(WHAT THE TASK ASKS):
Restate the full set of records exactly, without adding or dropping a word.

(EXERCISE MATERIAL Opens)

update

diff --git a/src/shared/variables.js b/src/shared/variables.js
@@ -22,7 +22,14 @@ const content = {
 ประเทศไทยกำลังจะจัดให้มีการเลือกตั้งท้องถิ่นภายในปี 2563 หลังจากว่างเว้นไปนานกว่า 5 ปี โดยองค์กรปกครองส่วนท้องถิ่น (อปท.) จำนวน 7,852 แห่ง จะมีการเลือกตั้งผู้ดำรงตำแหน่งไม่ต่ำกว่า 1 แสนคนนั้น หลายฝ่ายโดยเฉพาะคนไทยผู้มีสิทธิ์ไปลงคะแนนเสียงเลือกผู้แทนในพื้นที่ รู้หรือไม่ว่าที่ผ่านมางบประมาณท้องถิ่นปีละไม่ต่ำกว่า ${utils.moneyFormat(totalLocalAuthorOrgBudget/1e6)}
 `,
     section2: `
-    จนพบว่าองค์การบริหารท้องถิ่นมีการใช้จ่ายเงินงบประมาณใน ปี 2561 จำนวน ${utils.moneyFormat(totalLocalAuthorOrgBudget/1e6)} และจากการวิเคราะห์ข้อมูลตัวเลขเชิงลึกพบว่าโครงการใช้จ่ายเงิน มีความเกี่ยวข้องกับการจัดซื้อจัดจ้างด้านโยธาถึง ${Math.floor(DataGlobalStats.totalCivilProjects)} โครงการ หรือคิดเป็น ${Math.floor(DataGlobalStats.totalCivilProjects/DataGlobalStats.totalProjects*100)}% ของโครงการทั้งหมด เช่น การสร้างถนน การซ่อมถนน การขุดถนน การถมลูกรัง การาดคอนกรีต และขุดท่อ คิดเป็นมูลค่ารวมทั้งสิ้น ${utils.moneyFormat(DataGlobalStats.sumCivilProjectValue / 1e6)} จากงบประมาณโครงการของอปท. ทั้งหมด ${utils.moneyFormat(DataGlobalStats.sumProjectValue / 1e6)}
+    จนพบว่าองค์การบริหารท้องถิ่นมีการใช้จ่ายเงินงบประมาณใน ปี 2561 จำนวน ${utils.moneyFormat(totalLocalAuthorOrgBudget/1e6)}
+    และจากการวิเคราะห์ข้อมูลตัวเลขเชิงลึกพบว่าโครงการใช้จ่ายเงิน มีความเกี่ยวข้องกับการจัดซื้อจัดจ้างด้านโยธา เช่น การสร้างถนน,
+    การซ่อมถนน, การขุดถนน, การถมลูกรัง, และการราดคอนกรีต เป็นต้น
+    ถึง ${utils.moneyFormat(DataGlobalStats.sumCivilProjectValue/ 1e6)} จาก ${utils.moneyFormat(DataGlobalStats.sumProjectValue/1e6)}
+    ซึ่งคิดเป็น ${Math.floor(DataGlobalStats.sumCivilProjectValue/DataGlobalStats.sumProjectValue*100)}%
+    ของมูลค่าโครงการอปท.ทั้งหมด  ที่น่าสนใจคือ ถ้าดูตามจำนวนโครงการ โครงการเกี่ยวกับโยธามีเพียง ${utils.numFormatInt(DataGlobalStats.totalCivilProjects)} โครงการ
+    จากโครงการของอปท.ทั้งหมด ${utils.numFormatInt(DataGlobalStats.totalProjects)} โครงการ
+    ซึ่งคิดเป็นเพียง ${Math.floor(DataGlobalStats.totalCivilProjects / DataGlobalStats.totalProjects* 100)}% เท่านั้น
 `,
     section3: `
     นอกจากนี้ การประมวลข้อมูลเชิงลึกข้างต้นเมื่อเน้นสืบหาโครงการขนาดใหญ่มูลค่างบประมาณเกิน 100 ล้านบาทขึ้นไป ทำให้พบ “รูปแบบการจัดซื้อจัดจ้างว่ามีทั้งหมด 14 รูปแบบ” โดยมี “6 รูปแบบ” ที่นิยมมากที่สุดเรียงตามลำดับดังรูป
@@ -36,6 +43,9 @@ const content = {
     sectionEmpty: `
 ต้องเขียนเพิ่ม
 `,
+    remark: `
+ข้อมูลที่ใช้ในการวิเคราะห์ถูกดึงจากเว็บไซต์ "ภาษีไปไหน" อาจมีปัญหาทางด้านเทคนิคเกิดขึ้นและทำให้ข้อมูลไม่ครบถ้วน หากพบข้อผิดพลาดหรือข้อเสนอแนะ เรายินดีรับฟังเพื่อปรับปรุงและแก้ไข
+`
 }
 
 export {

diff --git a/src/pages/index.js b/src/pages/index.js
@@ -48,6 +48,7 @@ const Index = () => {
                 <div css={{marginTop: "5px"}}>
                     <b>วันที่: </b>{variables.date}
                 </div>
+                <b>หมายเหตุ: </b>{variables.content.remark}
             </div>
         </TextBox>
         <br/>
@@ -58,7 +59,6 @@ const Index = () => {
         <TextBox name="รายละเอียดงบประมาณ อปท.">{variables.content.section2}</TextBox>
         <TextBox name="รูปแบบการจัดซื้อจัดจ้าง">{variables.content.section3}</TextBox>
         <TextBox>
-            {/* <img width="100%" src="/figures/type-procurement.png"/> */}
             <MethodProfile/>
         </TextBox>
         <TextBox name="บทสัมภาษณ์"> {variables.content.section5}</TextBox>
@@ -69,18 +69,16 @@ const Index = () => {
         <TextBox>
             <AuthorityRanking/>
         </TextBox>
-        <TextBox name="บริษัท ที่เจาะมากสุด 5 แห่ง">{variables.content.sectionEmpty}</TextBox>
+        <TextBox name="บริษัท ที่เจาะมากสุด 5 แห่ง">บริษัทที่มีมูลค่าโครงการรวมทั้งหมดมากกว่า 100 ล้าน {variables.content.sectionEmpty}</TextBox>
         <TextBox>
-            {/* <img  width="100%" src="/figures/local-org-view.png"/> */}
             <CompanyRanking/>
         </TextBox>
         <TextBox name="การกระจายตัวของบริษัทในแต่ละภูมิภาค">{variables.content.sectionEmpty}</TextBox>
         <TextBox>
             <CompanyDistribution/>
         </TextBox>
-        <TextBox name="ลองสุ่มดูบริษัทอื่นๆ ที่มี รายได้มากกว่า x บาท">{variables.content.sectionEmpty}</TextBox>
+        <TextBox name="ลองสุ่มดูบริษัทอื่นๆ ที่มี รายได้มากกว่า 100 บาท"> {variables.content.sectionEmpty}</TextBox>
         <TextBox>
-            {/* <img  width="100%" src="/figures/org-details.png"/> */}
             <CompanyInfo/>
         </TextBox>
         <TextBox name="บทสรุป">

(EXERCISE MATERIAL Closes)

(RESPONSE FOR THIS EXERCISE):
update

diff --git a/src/shared/variables.js b/src/shared/variables.js
@@ -22,7 +22,14 @@ const content = {
 ประเทศไทยกำลังจะจัดให้มีการเลือกตั้งท้องถิ่นภายในปี 2563 หลังจากว่างเว้นไปนานกว่า 5 ปี โดยองค์กรปกครองส่วนท้องถิ่น (อปท.) จำนวน 7,852 แห่ง จะมีการเลือกตั้งผู้ดำรงตำแหน่งไม่ต่ำกว่า 1 แสนคนนั้น หลายฝ่ายโดยเฉพาะคนไทยผู้มีสิทธิ์ไปลงคะแนนเสียงเลือกผู้แทนในพื้นที่ รู้หรือไม่ว่าที่ผ่านมางบประมาณท้องถิ่นปีละไม่ต่ำกว่า ${utils.moneyFormat(totalLocalAuthorOrgBudget/1e6)}
 `,
     section2: `
-    จนพบว่าองค์การบริหารท้องถิ่นมีการใช้จ่ายเงินงบประมาณใน ปี 2561 จำนวน ${utils.moneyFormat(totalLocalAuthorOrgBudget/1e6)} และจากการวิเคราะห์ข้อมูลตัวเลขเชิงลึกพบว่าโครงการใช้จ่ายเงิน มีความเกี่ยวข้องกับการจัดซื้อจัดจ้างด้านโยธาถึง ${Math.floor(DataGlobalStats.totalCivilProjects)} โครงการ หรือคิดเป็น ${Math.floor(DataGlobalStats.totalCivilProjects/DataGlobalStats.totalProjects*100)}% ของโครงการทั้งหมด เช่น การสร้างถนน การซ่อมถนน การขุดถนน การถมลูกรัง การาดคอนกรีต และขุดท่อ คิดเป็นมูลค่ารวมทั้งสิ้น ${utils.moneyFormat(DataGlobalStats.sumCivilProjectValue / 1e6)} จากงบประมาณโครงการของอปท. ทั้งหมด ${utils.moneyFormat(DataGlobalStats.sumProjectValue / 1e6)}
+    จนพบว่าองค์การบริหารท้องถิ่นมีการใช้จ่ายเงินงบประมาณใน ปี 2561 จำนวน ${utils.moneyFormat(totalLocalAuthorOrgBudget/1e6)}
+    และจากการวิเคราะห์ข้อมูลตัวเลขเชิงลึกพบว่าโครงการใช้จ่ายเงิน มีความเกี่ยวข้องกับการจัดซื้อจัดจ้างด้านโยธา เช่น การสร้างถนน,
+    การซ่อมถนน, การขุดถนน, การถมลูกรัง, และการราดคอนกรีต เป็นต้น
+    ถึง ${utils.moneyFormat(DataGlobalStats.sumCivilProjectValue/ 1e6)} จาก ${utils.moneyFormat(DataGlobalStats.sumProjectValue/1e6)}
+    ซึ่งคิดเป็น ${Math.floor(DataGlobalStats.sumCivilProjectValue/DataGlobalStats.sumProjectValue*100)}%
+    ของมูลค่าโครงการอปท.ทั้งหมด  ที่น่าสนใจคือ ถ้าดูตามจำนวนโครงการ โครงการเกี่ยวกับโยธามีเพียง ${utils.numFormatInt(DataGlobalStats.totalCivilProjects)} โครงการ
+    จากโครงการของอปท.ทั้งหมด ${utils.numFormatInt(DataGlobalStats.totalProjects)} โครงการ
+    ซึ่งคิดเป็นเพียง ${Math.floor(DataGlobalStats.totalCivilProjects / DataGlobalStats.totalProjects* 100)}% เท่านั้น
 `,
     section3: `
     นอกจากนี้ การประมวลข้อมูลเชิงลึกข้างต้นเมื่อเน้นสืบหาโครงการขนาดใหญ่มูลค่างบประมาณเกิน 100 ล้านบาทขึ้นไป ทำให้พบ “รูปแบบการจัดซื้อจัดจ้างว่ามีทั้งหมด 14 รูปแบบ” โดยมี “6 รูปแบบ” ที่นิยมมากที่สุดเรียงตามลำดับดังรูป
@@ -36,6 +43,9 @@ const content = {
     sectionEmpty: `
 ต้องเขียนเพิ่ม
 `,
+    remark: `
+ข้อมูลที่ใช้ในการวิเคราะห์ถูกดึงจากเว็บไซต์ "ภาษีไปไหน" อาจมีปัญหาทางด้านเทคนิคเกิดขึ้นและทำให้ข้อมูลไม่ครบถ้วน หากพบข้อผิดพลาดหรือข้อเสนอแนะ เรายินดีรับฟังเพื่อปรับปรุงและแก้ไข
+`
 }
 
 export {

diff --git a/src/pages/index.js b/src/pages/index.js
@@ -48,6 +48,7 @@ const Index = () => {
                 <div css={{marginTop: "5px"}}>
                     <b>วันที่: </b>{variables.date}
                 </div>
+                <b>หมายเหตุ: </b>{variables.content.remark}
             </div>
         </TextBox>
         <br/>
@@ -58,7 +59,6 @@ const Index = () => {
         <TextBox name="รายละเอียดงบประมาณ อปท.">{variables.content.section2}</TextBox>
         <TextBox name="รูปแบบการจัดซื้อจัดจ้าง">{variables.content.section3}</TextBox>
         <TextBox>
-            {/* <img width="100%" src="/figures/type-procurement.png"/> */}
             <MethodProfile/>
         </TextBox>
         <TextBox name="บทสัมภาษณ์"> {variables.content.section5}</TextBox>
@@ -69,18 +69,16 @@ const Index = () => {
         <TextBox>
             <AuthorityRanking/>
         </TextBox>
-        <TextBox name="บริษัท ที่เจาะมากสุด 5 แห่ง">{variables.content.sectionEmpty}</TextBox>
+        <TextBox name="บริษัท ที่เจาะมากสุด 5 แห่ง">บริษัทที่มีมูลค่าโครงการรวมทั้งหมดมากกว่า 100 ล้าน {variables.content.sectionEmpty}</TextBox>
         <TextBox>
-            {/* <img  width="100%" src="/figures/local-org-view.png"/> */}
             <CompanyRanking/>
         </TextBox>
         <TextBox name="การกระจายตัวของบริษัทในแต่ละภูมิภาค">{variables.content.sectionEmpty}</TextBox>
         <TextBox>
             <CompanyDistribution/>
         </TextBox>
-        <TextBox name="ลองสุ่มดูบริษัทอื่นๆ ที่มี รายได้มากกว่า x บาท">{variables.content.sectionEmpty}</TextBox>
+        <TextBox name="ลองสุ่มดูบริษัทอื่นๆ ที่มี รายได้มากกว่า 100 บาท"> {variables.content.sectionEmpty}</TextBox>
         <TextBox>
-            {/* <img  width="100%" src="/figures/org-details.png"/> */}
             <CompanyInfo/>
         </TextBox>
         <TextBox name="บทสรุป">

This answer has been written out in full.